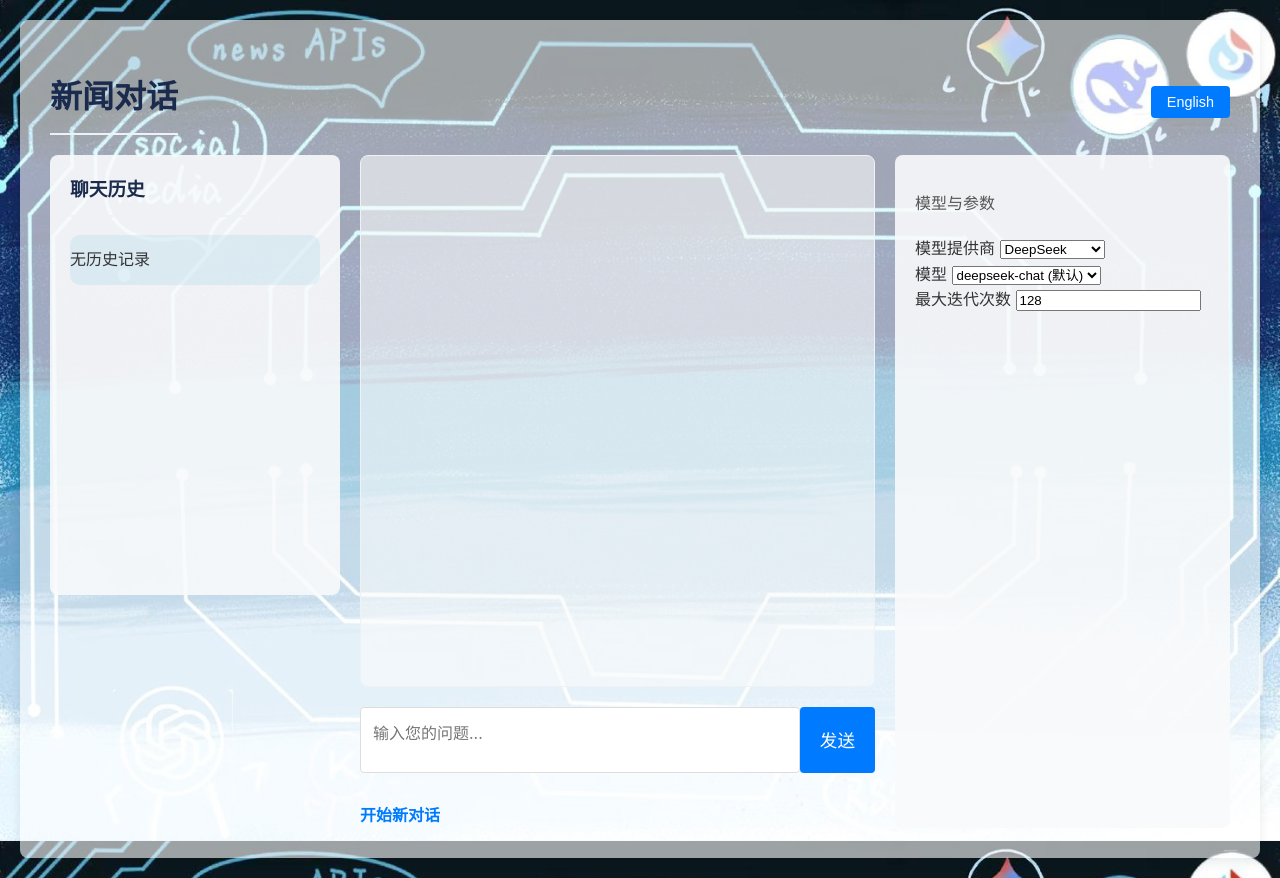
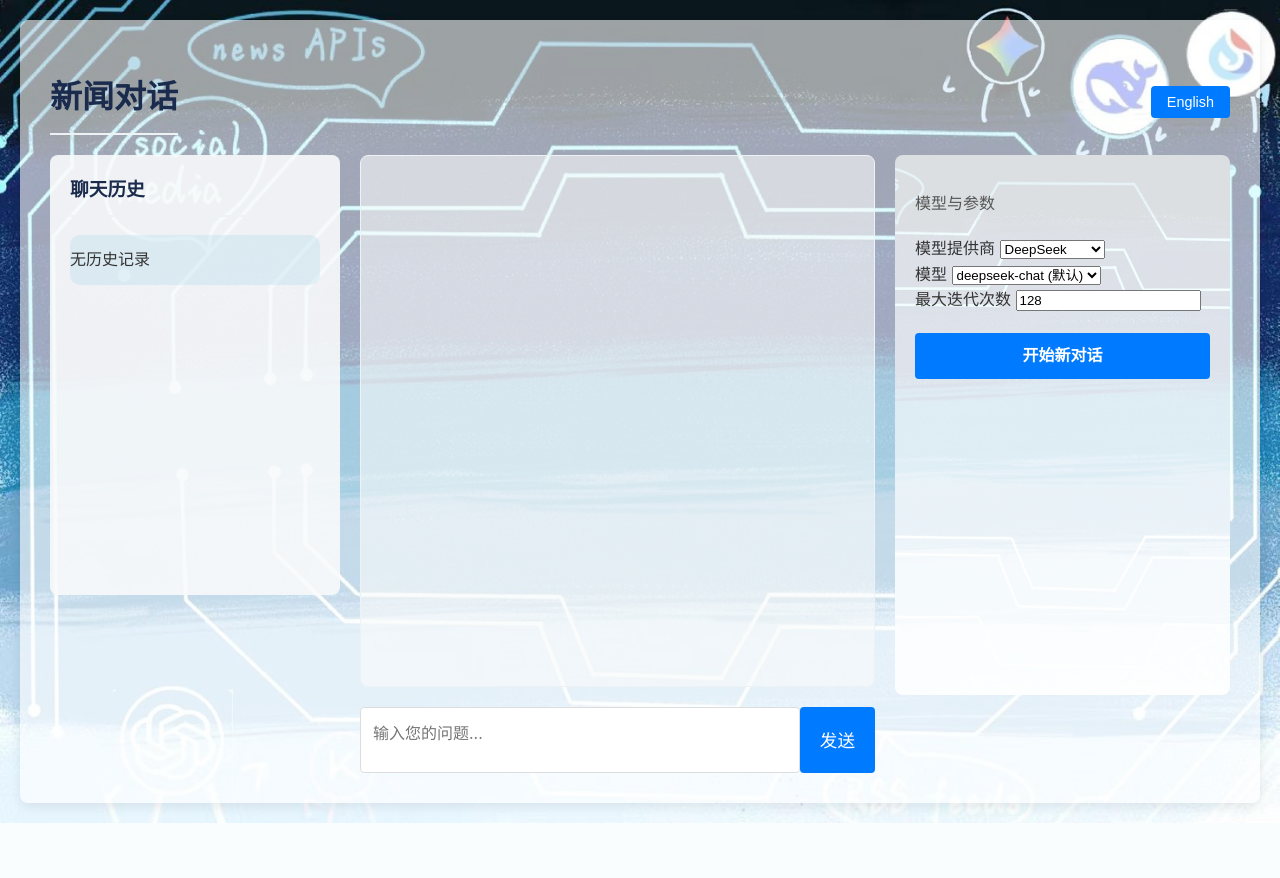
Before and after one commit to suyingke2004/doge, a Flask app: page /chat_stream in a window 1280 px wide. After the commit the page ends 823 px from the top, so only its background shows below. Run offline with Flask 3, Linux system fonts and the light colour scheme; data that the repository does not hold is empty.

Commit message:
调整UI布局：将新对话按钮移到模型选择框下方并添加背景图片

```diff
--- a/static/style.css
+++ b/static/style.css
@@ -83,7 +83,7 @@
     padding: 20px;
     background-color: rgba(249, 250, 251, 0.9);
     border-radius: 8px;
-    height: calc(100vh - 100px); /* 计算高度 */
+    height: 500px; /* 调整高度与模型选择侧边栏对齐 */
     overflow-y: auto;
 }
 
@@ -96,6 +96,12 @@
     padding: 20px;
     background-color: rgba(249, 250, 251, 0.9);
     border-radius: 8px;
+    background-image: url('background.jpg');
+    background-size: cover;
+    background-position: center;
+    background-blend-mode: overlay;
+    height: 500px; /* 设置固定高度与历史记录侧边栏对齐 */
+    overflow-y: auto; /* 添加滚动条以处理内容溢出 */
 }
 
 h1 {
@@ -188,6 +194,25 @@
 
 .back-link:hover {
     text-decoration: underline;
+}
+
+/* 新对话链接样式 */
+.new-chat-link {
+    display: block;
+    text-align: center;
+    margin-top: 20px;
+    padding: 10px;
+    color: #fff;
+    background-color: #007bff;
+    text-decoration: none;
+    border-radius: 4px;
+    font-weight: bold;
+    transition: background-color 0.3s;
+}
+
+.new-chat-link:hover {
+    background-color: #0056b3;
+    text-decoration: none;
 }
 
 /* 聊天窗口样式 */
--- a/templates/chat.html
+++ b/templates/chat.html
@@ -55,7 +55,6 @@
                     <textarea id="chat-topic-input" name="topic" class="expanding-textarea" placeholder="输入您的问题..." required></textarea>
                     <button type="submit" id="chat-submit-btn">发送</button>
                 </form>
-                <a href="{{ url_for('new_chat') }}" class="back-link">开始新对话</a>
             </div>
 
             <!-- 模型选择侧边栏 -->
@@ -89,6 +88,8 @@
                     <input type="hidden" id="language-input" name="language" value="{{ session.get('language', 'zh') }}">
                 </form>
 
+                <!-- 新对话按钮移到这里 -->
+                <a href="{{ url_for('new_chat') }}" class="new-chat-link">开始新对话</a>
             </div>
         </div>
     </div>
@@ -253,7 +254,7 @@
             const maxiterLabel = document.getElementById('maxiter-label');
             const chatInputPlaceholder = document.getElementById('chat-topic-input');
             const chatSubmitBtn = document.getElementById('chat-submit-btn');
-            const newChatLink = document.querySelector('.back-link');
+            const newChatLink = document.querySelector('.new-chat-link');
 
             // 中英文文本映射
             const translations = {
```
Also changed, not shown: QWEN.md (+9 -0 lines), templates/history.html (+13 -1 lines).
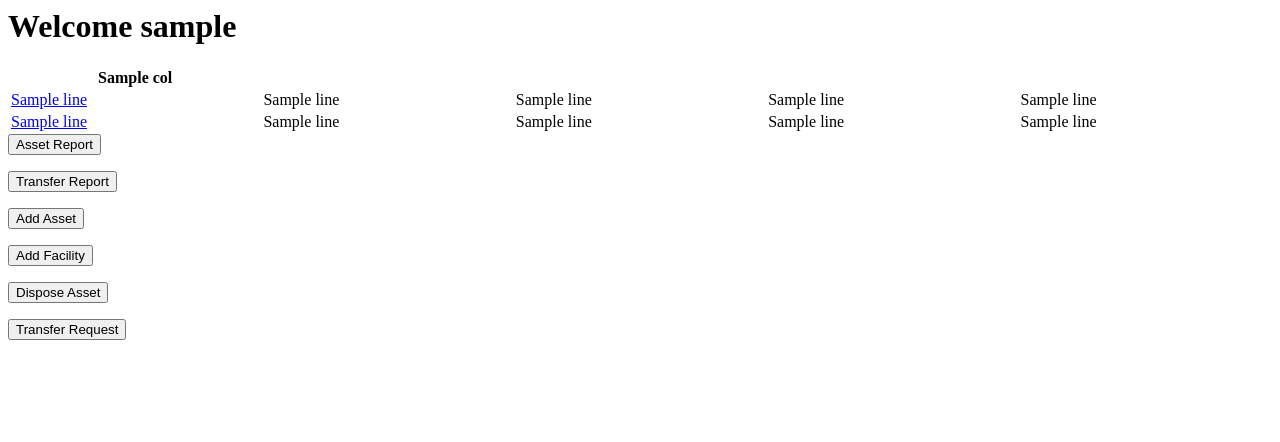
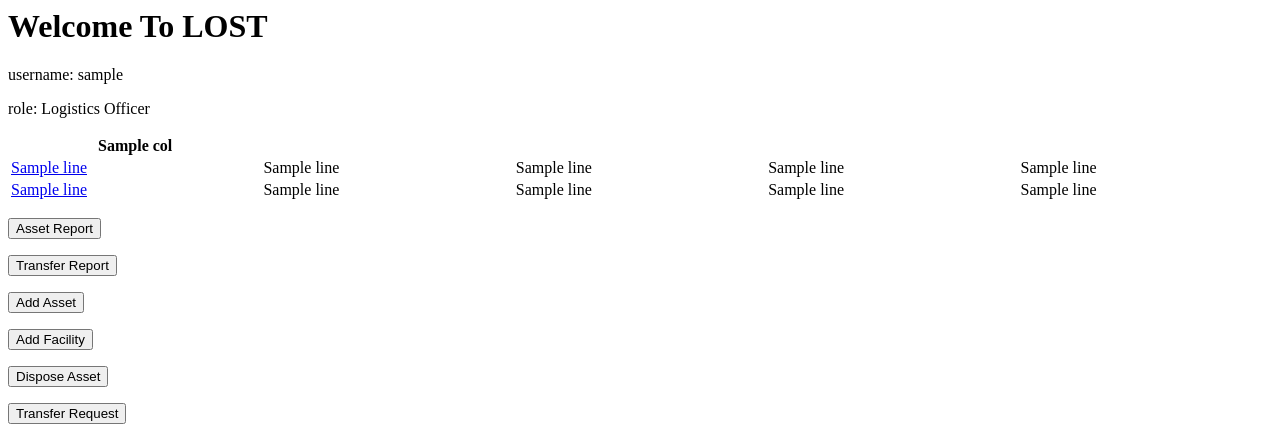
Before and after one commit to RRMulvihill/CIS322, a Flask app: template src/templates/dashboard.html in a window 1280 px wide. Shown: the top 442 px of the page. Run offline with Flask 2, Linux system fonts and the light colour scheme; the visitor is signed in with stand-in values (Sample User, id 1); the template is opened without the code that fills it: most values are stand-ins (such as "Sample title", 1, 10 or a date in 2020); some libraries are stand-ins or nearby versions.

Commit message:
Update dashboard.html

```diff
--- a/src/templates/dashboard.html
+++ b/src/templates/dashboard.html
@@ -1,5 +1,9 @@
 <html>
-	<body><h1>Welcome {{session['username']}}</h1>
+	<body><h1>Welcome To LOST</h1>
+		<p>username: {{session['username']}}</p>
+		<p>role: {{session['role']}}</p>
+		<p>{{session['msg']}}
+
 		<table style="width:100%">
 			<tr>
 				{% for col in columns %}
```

------------------------------------

#### [WHAT IS NEEDED]
All of the material should be reproduced exactly, apart from the pictures.

#### [EXERCISE OUTPUT]
Before and after one commit to suyingke2004/doge, a Flask app: page /chat_stream in a window 1280 px wide. After the commit the page ends 823 px from the top, so only its background shows below. Run offline with Flask 3, Linux system fonts and the light colour scheme; data that the repository does not hold is empty.

Commit message:
调整UI布局：将新对话按钮移到模型选择框下方并添加背景图片

```diff
--- a/static/style.css
+++ b/static/style.css
@@ -83,7 +83,7 @@
     padding: 20px;
     background-color: rgba(249, 250, 251, 0.9);
     border-radius: 8px;
-    height: calc(100vh - 100px); /* 计算高度 */
+    height: 500px; /* 调整高度与模型选择侧边栏对齐 */
     overflow-y: auto;
 }
 
@@ -96,6 +96,12 @@
     padding: 20px;
     background-color: rgba(249, 250, 251, 0.9);
     border-radius: 8px;
+    background-image: url('background.jpg');
+    background-size: cover;
+    background-position: center;
+    background-blend-mode: overlay;
+    height: 500px; /* 设置固定高度与历史记录侧边栏对齐 */
+    overflow-y: auto; /* 添加滚动条以处理内容溢出 */
 }
 
 h1 {
@@ -188,6 +194,25 @@
 
 .back-link:hover {
     text-decoration: underline;
+}
+
+/* 新对话链接样式 */
+.new-chat-link {
+    display: block;
+    text-align: center;
+    margin-top: 20px;
+    padding: 10px;
+    color: #fff;
+    background-color: #007bff;
+    text-decoration: none;
+    border-radius: 4px;
+    font-weight: bold;
+    transition: background-color 0.3s;
+}
+
+.new-chat-link:hover {
+    background-color: #0056b3;
+    text-decoration: none;
 }
 
 /* 聊天窗口样式 */
--- a/templates/chat.html
+++ b/templates/chat.html
@@ -55,7 +55,6 @@
                     <textarea id="chat-topic-input" name="topic" class="expanding-textarea" placeholder="输入您的问题..." required></textarea>
                     <button type="submit" id="chat-submit-btn">发送</button>
                 </form>
-                <a href="{{ url_for('new_chat') }}" class="back-link">开始新对话</a>
             </div>
 
             <!-- 模型选择侧边栏 -->
@@ -89,6 +88,8 @@
                     <input type="hidden" id="language-input" name="language" value="{{ session.get('language', 'zh') }}">
                 </form>
 
+                <!-- 新对话按钮移到这里 -->
+                <a href="{{ url_for('new_chat') }}" class="new-chat-link">开始新对话</a>
             </div>
         </div>
     </div>
@@ -253,7 +254,7 @@
             const maxiterLabel = document.getElementById('maxiter-label');
             const chatInputPlaceholder = document.getElementById('chat-topic-input');
             const chatSubmitBtn = document.getElementById('chat-submit-btn');
-            const newChatLink = document.querySelector('.back-link');
+            const newChatLink = document.querySelector('.new-chat-link');
 
             // 中英文文本映射
             const translations = {
```
Also changed, not shown: QWEN.md (+9 -0 lines), templates/history.html (+13 -1 lines).
Before and after one commit to RRMulvihill/CIS322, a Flask app: template src/templates/dashboard.html in a window 1280 px wide. Shown: the top 442 px of the page. Run offline with Flask 2, Linux system fonts and the light colour scheme; the visitor is signed in with stand-in values (Sample User, id 1); the template is opened without the code that fills it: most values are stand-ins (such as "Sample title", 1, 10 or a date in 2020); some libraries are stand-ins or nearby versions.

Commit message:
Update dashboard.html

```diff
--- a/src/templates/dashboard.html
+++ b/src/templates/dashboard.html
@@ -1,5 +1,9 @@
 <html>
-	<body><h1>Welcome {{session['username']}}</h1>
+	<body><h1>Welcome To LOST</h1>
+		<p>username: {{session['username']}}</p>
+		<p>role: {{session['role']}}</p>
+		<p>{{session['msg']}}
+
 		<table style="width:100%">
 			<tr>
 				{% for col in columns %}
```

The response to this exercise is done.